**THE PROBLEM**
Within the records that follow, find every line containing the string "sections". Copy those lines.

**DATASET EXCERPTS**

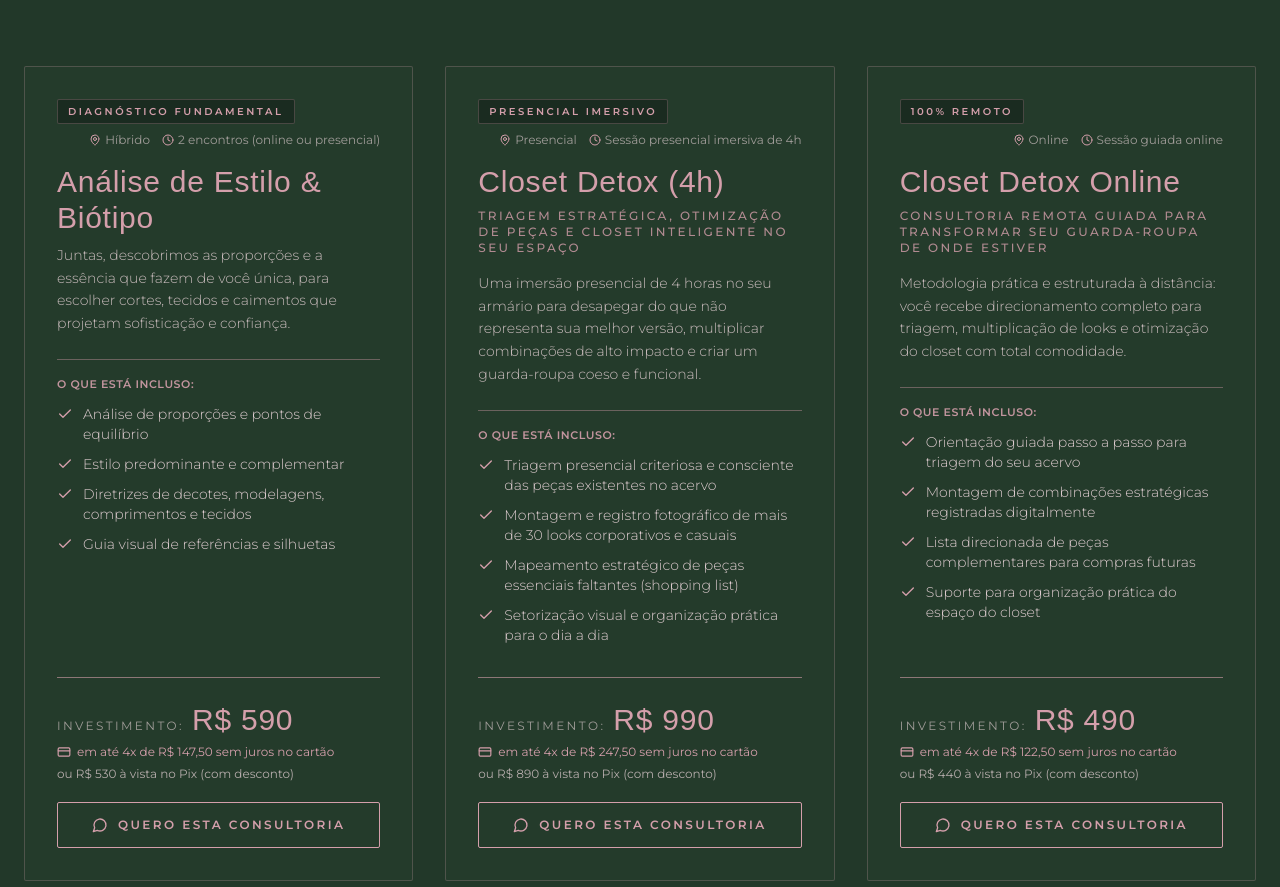
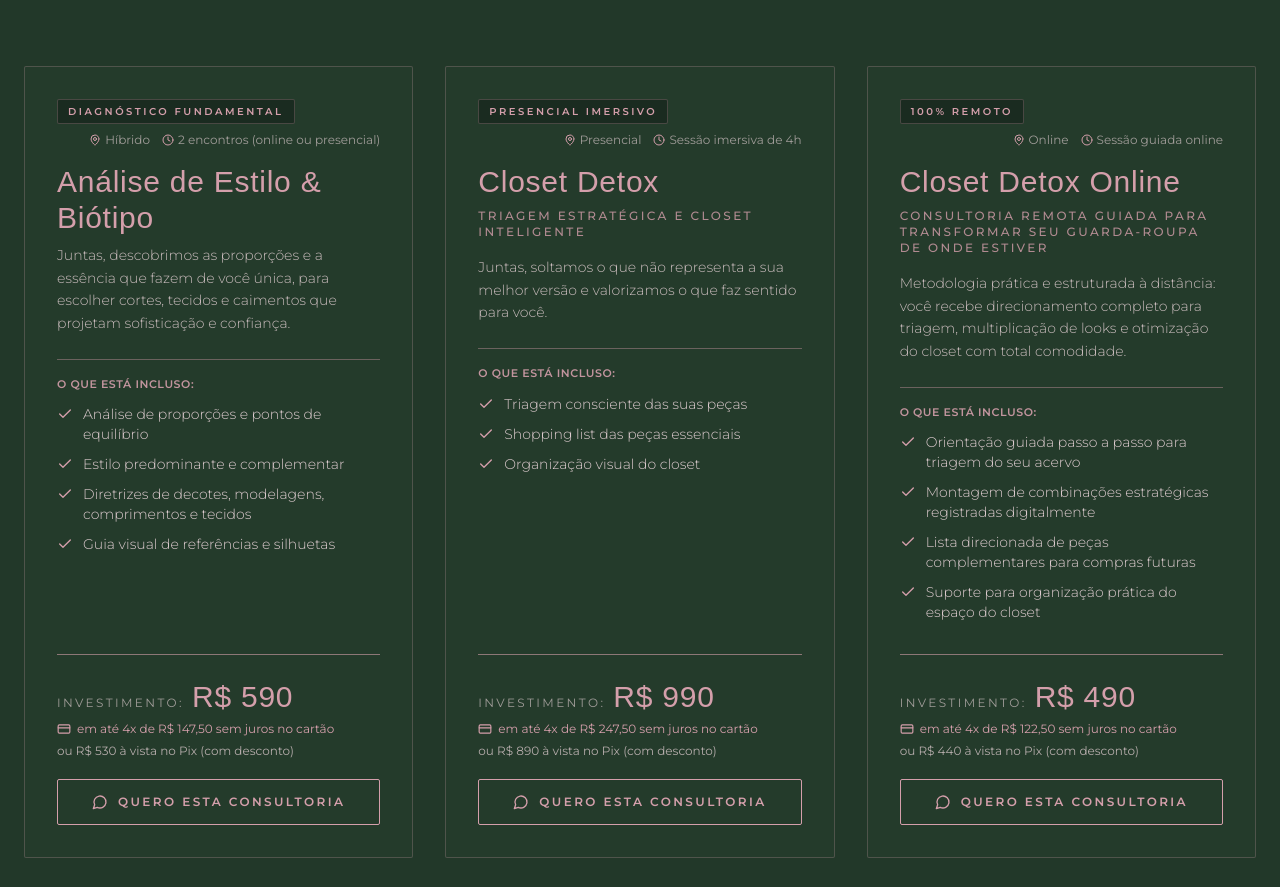
Before and after one commit to Emerson018/marina-veiga, a Next.js app: page / in a window 1280 px wide. Shown: the part 2385-3272 px from the top of the page. Built offline with nearby package versions, Linux system fonts and the light colour scheme; a web font is replaced by a local one.

Commit message:
feat(catalog): update Closet Detox service copy, tagline, duration and deliverables

```diff
--- a/src/data/services.ts
+++ b/src/data/services.ts
@@ -38,24 +38,23 @@ export const SERVICES: Service[] = [
   },
   {
     id: "closet-detox-presencial",
-    title: "Closet Detox (4h)",
+    title: "Closet Detox",
     badge: "Presencial Imersivo",
-    tagline: "Triagem estratégica, otimização de peças e closet inteligente no seu espaço",
+    tagline: "Triagem estratégica e closet inteligente",
     description:
-      "Uma imersão presencial de 4 horas no seu armário para desapegar do que não representa sua melhor versão, multiplicar combinações de alto impacto e criar um guarda-roupa coeso e funcional.",
+      "Juntas, soltamos o que não representa a sua melhor versão e valorizamos o que faz sentido para você.",
     deliverables: [
-      "Triagem presencial criteriosa e consciente das peças existentes no acervo",
-      "Montagem e registro fotográfico de mais de 30 looks corporativos e casuais",
-      "Mapeamento estratégico de peças essenciais faltantes (shopping list)",
-      "Setorização visual e organização prática para o dia a dia",
+      "Triagem consciente das suas peças",
+      "Shopping list das peças essenciais",
+      "Organização visual do closet",
     ],
     price: "R$ 990",
     installments: "em até 4x de R$ 247,50 sem juros no cartão",
     paymentTerms: "ou R$ 890 à vista no Pix (com desconto)",
-    duration: "Sessão presencial imersiva de 4h",
+    duration: "Sessão imersiva de 4h",
     modality: "Presencial",
     whatsappMessage:
-      "Olá Mariana! Gostaria de agendar o Closet Detox presencial (4h).",
+      "Olá Mariana! Gostaria de agendar o Closet Detox presencial.",
   },
   {
     id: "closet-detox-online",
```
Also changed, not shown: 1 other file (tests, documents, lock files or other folders).
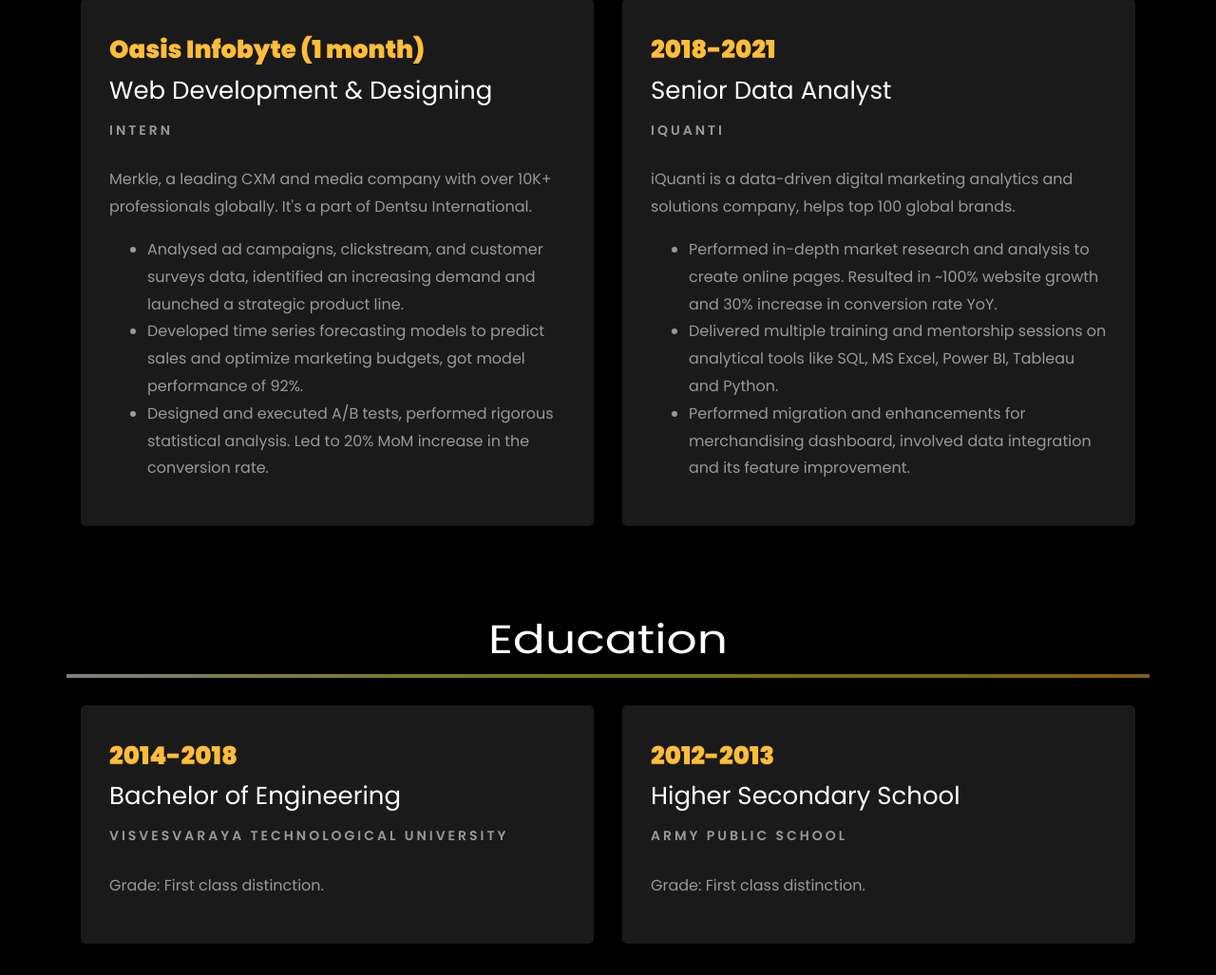
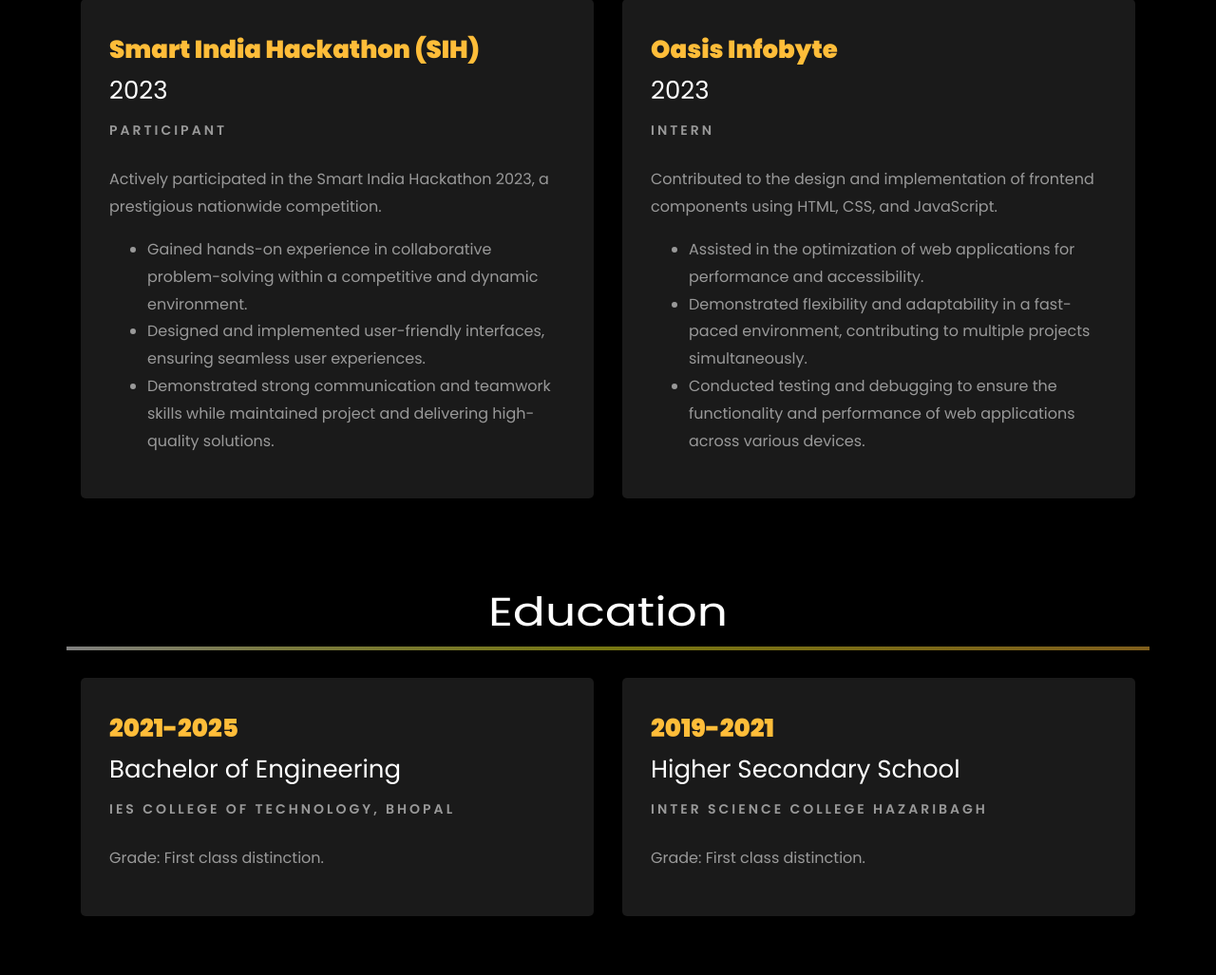
Before and after one commit to Sahul54/Sahul-Portfolio-s, a plain HTML site: page index.html in a window 1280 px wide. Shown: the part 1835-2862 px from the top of the page at 95% size. Drawn offline with Linux system fonts and the light colour scheme; files whose address does not match are found by name.

Commit message:
till  cv

```diff
--- a/index.html
+++ b/index.html
@@ -329,14 +329,14 @@
 		<div class="row">
 				<div class="col-md-6">
 					<div class="resume-wrap ftco-animate">
-						<span class="date">Oasis Infobyte (1 month)</span>
-						<h2>Web Development & Designing</h2>
-						<span class="position">Intern</span>
-						<p class="mt-4">Merkle, a leading CXM and media company with over 10K+ professionals globally. It's a part of Dentsu International.
+						<span class="date">Smart India Hackathon (SIH)</span>
+						<h2>2023</h2>
+						<span class="position">Participant </span>
+						<p class="mt-4">Actively participated in the Smart India Hackathon 2023, a prestigious nationwide competition.
 							<ul>
-								<li>Analysed ad campaigns, clickstream, and customer surveys data, identified an increasing demand and launched a strategic product line.</li>
-								<li>Developed time series forecasting models to predict sales and optimize marketing budgets, got model performance of 92%.</li>
-								<li>Designed and executed A/B tests, performed rigorous statistical analysis. Led to 20% MoM increase in the conversion rate.</li>
+								<li>Gained hands-on experience in collaborative problem-solving within a competitive and dynamic environment.</li>
+								<li>Designed and implemented user-friendly interfaces, ensuring seamless user experiences.</li>
+								<li>Demonstrated strong communication and teamwork skills while maintained project and delivering high-quality solutions.</li>
 							</ul>
 						</p>
 					</div>
@@ -345,14 +345,14 @@
 
 				<div class="col-md-6">
 					<div class="resume-wrap ftco-animate">
-						<span class="date">2018-2021</span>
-						<h2>Senior Data Analyst</h2>
-						<span class="position">iQuanti</span>
-						<p class="mt-4">iQuanti is a data-driven digital marketing analytics and solutions company, helps top 100 global brands.
+						<span class="date">Oasis Infobyte</span>
+						<h2>2023</h2>
+						<span class="position">Intern</span>
+						<p class="mt-4">Contributed to the design and implementation of frontend components using HTML, CSS, and JavaScript.
 							<ul>
-								<li>Performed in-depth market research and analysis to create online pages. Resulted in ~100% website growth and 30% increase in conversion rate YoY.</li>
-								<li>Delivered multiple training and mentorship sessions on analytical tools like SQL, MS Excel, Power BI, Tableau and Python.</li>
-								<li>Performed migration and enhancements for merchandising dashboard, involved data integration and its feature improvement.</li>
+								<li>Assisted in the optimization of web applications for performance and accessibility.</li>
+								<li>Demonstrated flexibility and adaptability in a fast-paced environment, contributing to multiple projects simultaneously.</li>
+								<li>Conducted testing and debugging to ensure the functionality and performance of web applications across various devices.</li>
 							</ul>
 						</p>
 					</div>
@@ -372,18 +372,18 @@
 			<div class="row">
     			<div class="col-md-6">
     				<div class="resume-wrap ftco-animate">
-    					<span class="date">2014-2018</span>
+    					<span class="date">2021-2025</span>
     					<h2>Bachelor of Engineering</h2>
-    					<span class="position">Visvesvaraya Technological University</span>
+    					<span class="position">IES College of Technology, Bhopal</span>
     					<p class="mt-4">Grade: First class distinction.</p>
     				</div>
     			</div>
 
     			<div class="col-md-6">
     				<div class="resume-wrap ftco-animate">
-    					<span class="date">2012-2013</span>
+    					<span class="date">2019-2021</span>
     					<h2>Higher Secondary School</h2>
-    					<span class="position">Army Public School</span>
+    					<span class="position">Inter Science College Hazaribagh</span>
     					<p class="mt-4">Grade: First class distinction.</p>
     				</div>
 				</div>
@@ -391,7 +391,7 @@
 
     		<div class="row justify-content-center mt-5">
     			<div class="col-md-6 text-center ftco-animate">
-    				<p><a href="#" class="btn btn-primary py-4 px-5">Download CV</a></p>
+    				<p><a href="https://drive.google.com/file/d/16tMfIBtjUPQEv8gBEwzET-ZHKV5Jzgw9/view?usp=drive_link" class="btn btn-primary py-4 px-5">Download CV</a></p>
     			</div>
     		</div>
     	</div>
```
Also changed, not shown: 1 other file.
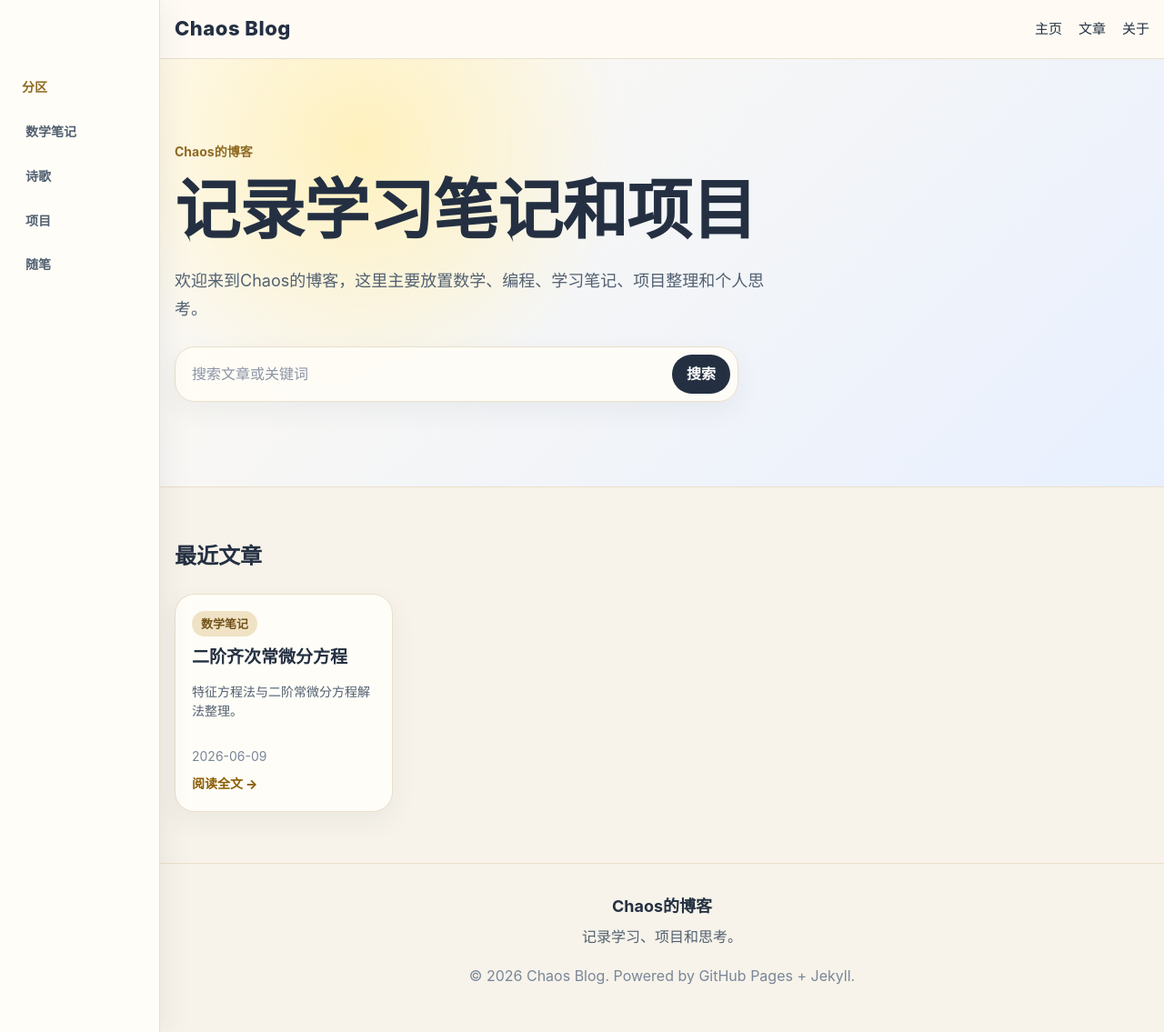
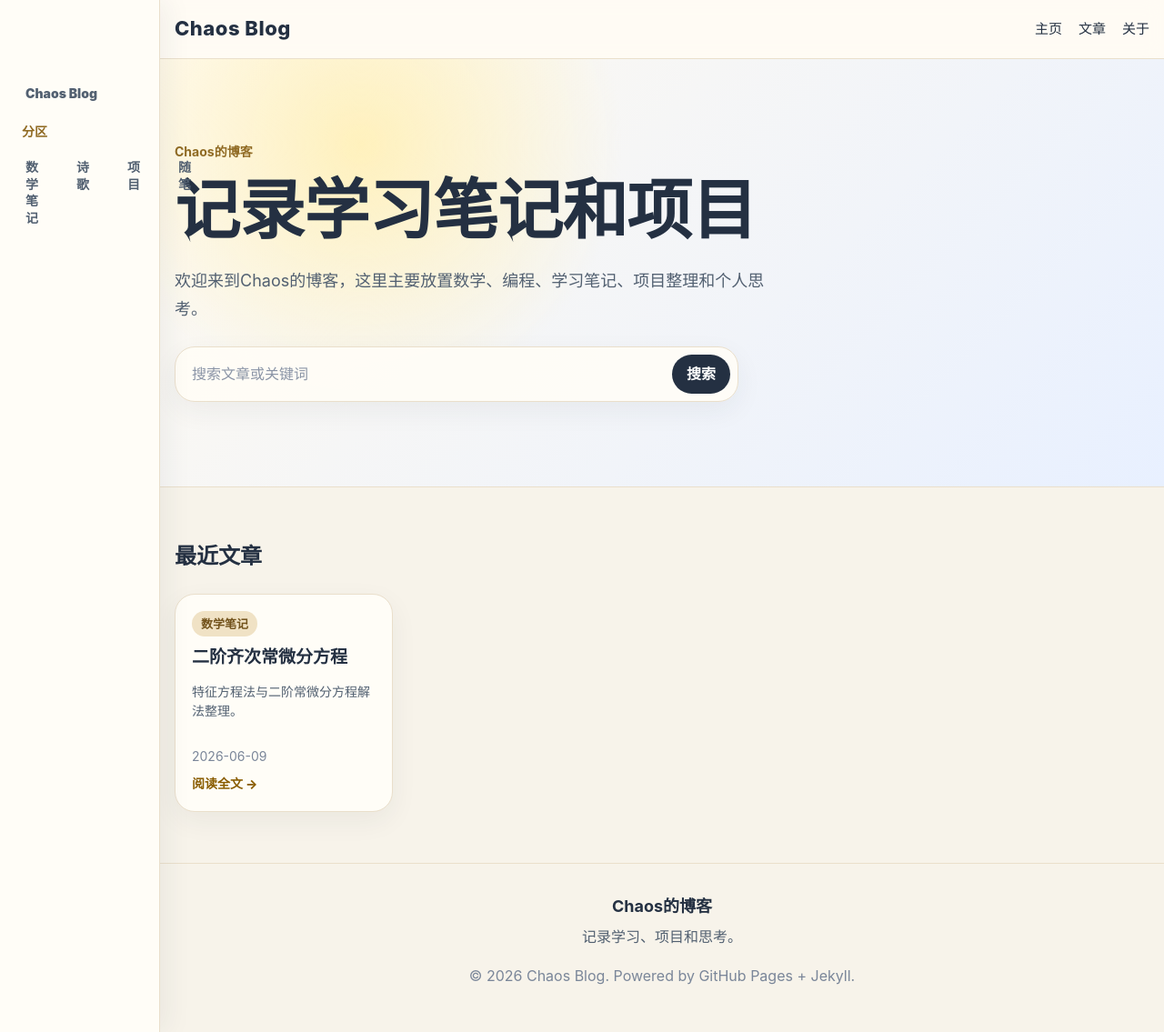
Before and after one commit to chaosjjaaa/chaos-blog, a Jekyll site: the page built from index.md, in a window 1280 px wide and 1135 px high. Shown: the whole window at 91% size. Built offline with Jekyll 4.4.1, drawn with Linux system fonts in a browser that asks for light colours.

Commit message:
Restructure sidebar like app navigation

```diff
--- a/_layouts/default.html
+++ b/_layouts/default.html
@@ -56,6 +56,19 @@
   {% endif %}
 </head>
 <body>
+  <aside class="site-sidebar" aria-label="文章分区">
+    <a class="sidebar-brand" href="{{ '/' | relative_url }}">Chaos Blog</a>
+    <div class="sidebar-scroll">
+      <p>分区</p>
+      <nav class="sidebar-nav" aria-label="分区导航">
+        <a {% if page.section_key == 'math' %}class="active"{% endif %} href="{{ '/sections/math.html' | relative_url }}">数学笔记</a>
+        <a {% if page.section_key == 'poem' %}class="active"{% endif %} href="{{ '/sections/poem.html' | relative_url }}">诗歌</a>
+        <a {% if page.section_key == 'project' %}class="active"{% endif %} href="{{ '/sections/project.html' | relative_url }}">项目</a>
+        <a {% if page.section_key == 'misc' %}class="active"{% endif %} href="{{ '/sections/misc.html' | relative_url }}">随笔</a>
+      </nav>
+    </div>
+  </aside>
+
   <header class="site-header">
     <div class="container nav">
       <a class="logo" href="{{ '/' | relative_url }}">Chaos Blog</a>
@@ -66,14 +79,6 @@
       </nav>
     </div>
   </header>
-
-  <aside class="site-sidebar" aria-label="文章分区">
-    <p>分区</p>
-    <a {% if page.section_key == 'math' %}class="active"{% endif %} href="{{ '/sections/math.html' | relative_url }}">数学笔记</a>
-    <a {% if page.section_key == 'poem' %}class="active"{% endif %} href="{{ '/sections/poem.html' | relative_url }}">诗歌</a>
-    <a {% if page.section_key == 'project' %}class="active"{% endif %} href="{{ '/sections/project.html' | relative_url }}">项目</a>
-    <a {% if page.section_key == 'misc' %}class="active"{% endif %} href="{{ '/sections/misc.html' | relative_url }}">随笔</a>
-  </aside>
 
   {{ content }}
 
```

**ANSWER FOR THIS EXERCISE**
+        <a {% if page.section_key == 'math' %}class="active"{% endif %} href="{{ '/sections/math.html' | relative_url }}">数学笔记</a>
+        <a {% if page.section_key == 'poem' %}class="active"{% endif %} href="{{ '/sections/poem.html' | relative_url }}">诗歌</a>
+        <a {% if page.section_key == 'project' %}class="active"{% endif %} href="{{ '/sections/project.html' | relative_url }}">项目</a>
+        <a {% if page.section_key == 'misc' %}class="active"{% endif %} href="{{ '/sections/misc.html' | relative_url }}">随笔</a>
-    <a {% if page.section_key == 'math' %}class="active"{% endif %} href="{{ '/sections/math.html' | relative_url }}">数学笔记</a>
-    <a {% if page.section_key == 'poem' %}class="active"{% endif %} href="{{ '/sections/poem.html' | relative_url }}">诗歌</a>
-    <a {% if page.section_key == 'project' %}class="active"{% endif %} href="{{ '/sections/project.html' | relative_url }}">项目</a>
-    <a {% if page.section_key == 'misc' %}class="active"{% endif %} href="{{ '/sections/misc.html' | relative_url }}">随笔</a>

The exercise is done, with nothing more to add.